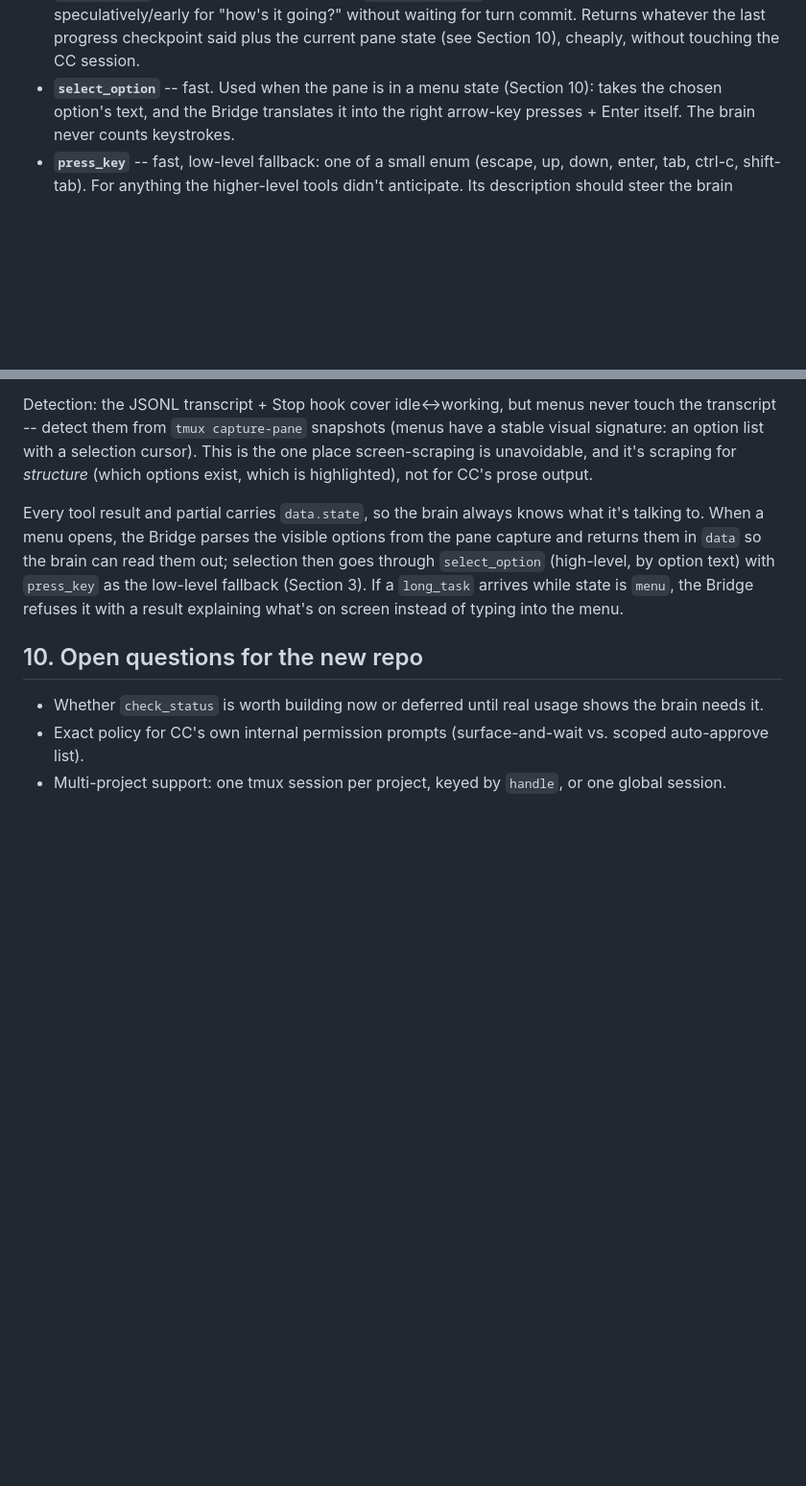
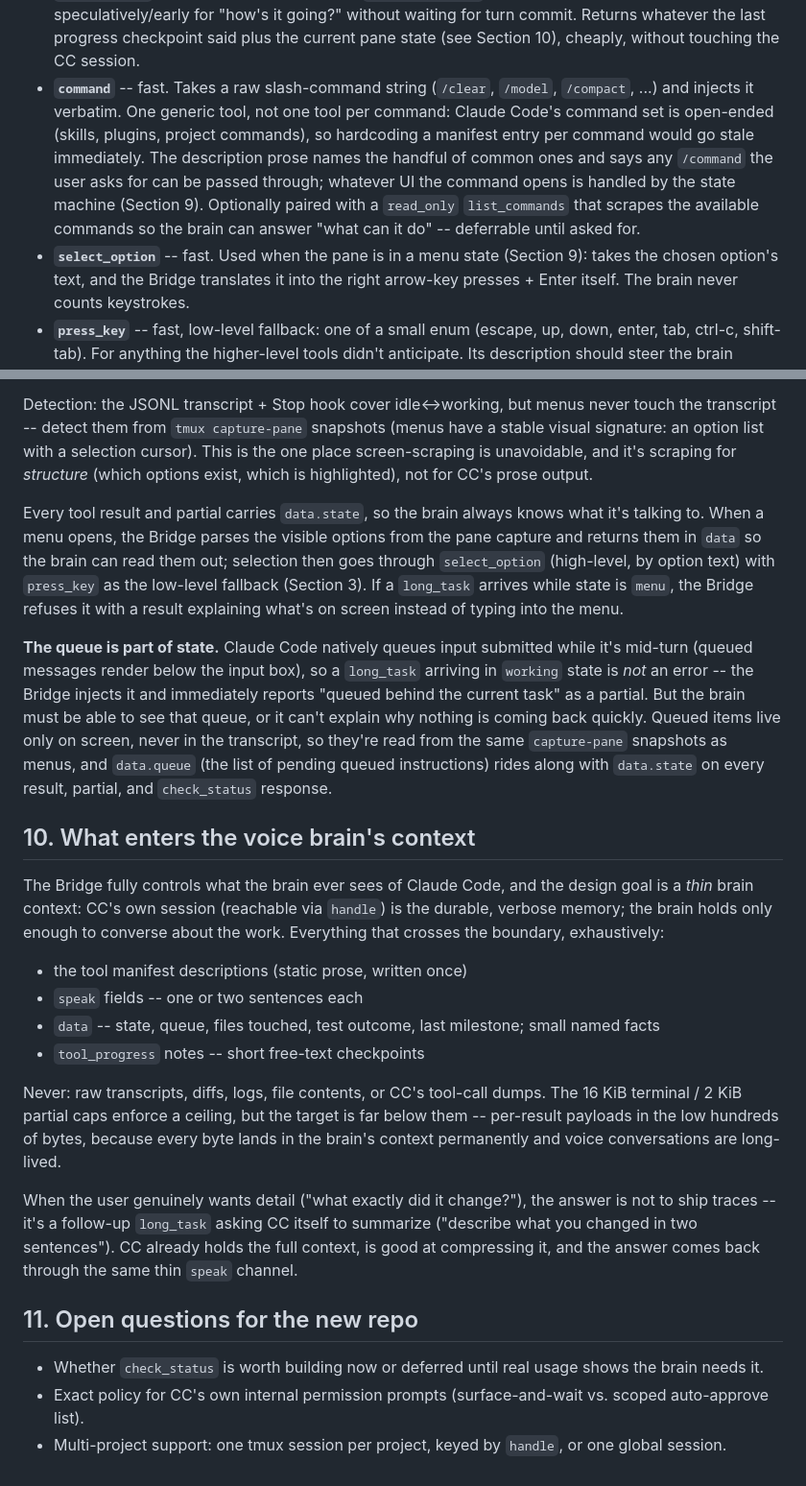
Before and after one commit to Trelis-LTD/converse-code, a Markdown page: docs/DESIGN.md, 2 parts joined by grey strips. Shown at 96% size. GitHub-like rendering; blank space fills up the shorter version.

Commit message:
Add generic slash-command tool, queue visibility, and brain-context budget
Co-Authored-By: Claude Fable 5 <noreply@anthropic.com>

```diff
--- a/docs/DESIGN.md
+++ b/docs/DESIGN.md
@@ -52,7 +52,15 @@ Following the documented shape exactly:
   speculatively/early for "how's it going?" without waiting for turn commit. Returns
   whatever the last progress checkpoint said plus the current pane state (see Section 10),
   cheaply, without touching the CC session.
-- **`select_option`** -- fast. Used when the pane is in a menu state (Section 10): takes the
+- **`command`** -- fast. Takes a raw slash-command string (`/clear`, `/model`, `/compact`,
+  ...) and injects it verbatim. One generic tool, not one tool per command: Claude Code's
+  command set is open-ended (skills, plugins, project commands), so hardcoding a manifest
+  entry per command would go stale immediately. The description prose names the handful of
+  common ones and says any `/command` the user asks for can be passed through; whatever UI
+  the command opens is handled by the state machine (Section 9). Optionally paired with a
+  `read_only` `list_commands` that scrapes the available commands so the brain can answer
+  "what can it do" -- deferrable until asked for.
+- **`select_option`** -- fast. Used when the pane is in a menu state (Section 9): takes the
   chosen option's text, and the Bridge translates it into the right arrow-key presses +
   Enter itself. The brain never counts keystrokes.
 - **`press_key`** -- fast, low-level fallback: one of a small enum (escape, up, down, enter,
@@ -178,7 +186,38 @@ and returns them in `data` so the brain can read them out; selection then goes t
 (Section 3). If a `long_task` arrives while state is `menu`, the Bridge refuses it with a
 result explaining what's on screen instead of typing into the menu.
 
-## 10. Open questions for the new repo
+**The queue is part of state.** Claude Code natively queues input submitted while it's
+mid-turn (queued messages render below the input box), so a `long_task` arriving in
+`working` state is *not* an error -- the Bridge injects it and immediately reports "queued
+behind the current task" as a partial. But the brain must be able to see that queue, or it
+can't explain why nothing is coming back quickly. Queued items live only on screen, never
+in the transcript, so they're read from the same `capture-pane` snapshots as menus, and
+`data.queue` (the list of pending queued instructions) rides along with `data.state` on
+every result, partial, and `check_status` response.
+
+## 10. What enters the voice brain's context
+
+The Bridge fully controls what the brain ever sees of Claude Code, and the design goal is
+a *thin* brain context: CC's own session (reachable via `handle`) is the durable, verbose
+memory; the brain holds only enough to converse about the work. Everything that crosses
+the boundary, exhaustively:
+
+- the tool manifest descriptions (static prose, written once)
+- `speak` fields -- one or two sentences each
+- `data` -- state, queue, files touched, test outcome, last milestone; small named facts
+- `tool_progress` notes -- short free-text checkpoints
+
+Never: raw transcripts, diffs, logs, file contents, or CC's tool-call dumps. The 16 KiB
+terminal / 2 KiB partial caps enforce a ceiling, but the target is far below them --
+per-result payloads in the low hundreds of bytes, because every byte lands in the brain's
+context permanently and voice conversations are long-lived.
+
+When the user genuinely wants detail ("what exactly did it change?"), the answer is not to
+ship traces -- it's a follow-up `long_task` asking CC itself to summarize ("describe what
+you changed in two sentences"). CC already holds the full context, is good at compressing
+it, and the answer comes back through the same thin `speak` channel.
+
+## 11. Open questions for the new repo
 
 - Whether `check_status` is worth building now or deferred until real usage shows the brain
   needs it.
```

#####

▶ TASK ITEM
Within the records above, each line containing "Section" is to be returned.

▶ FINISHED EXERCISE
   whatever the last progress checkpoint said plus the current pane state (see Section 10),
-- **`select_option`** -- fast. Used when the pane is in a menu state (Section 10): takes the
+  the command opens is handled by the state machine (Section 9). Optionally paired with a
+- **`select_option`** -- fast. Used when the pane is in a menu state (Section 9): takes the
 (Section 3). If a `long_task` arrives while state is `menu`, the Bridge refuses it with a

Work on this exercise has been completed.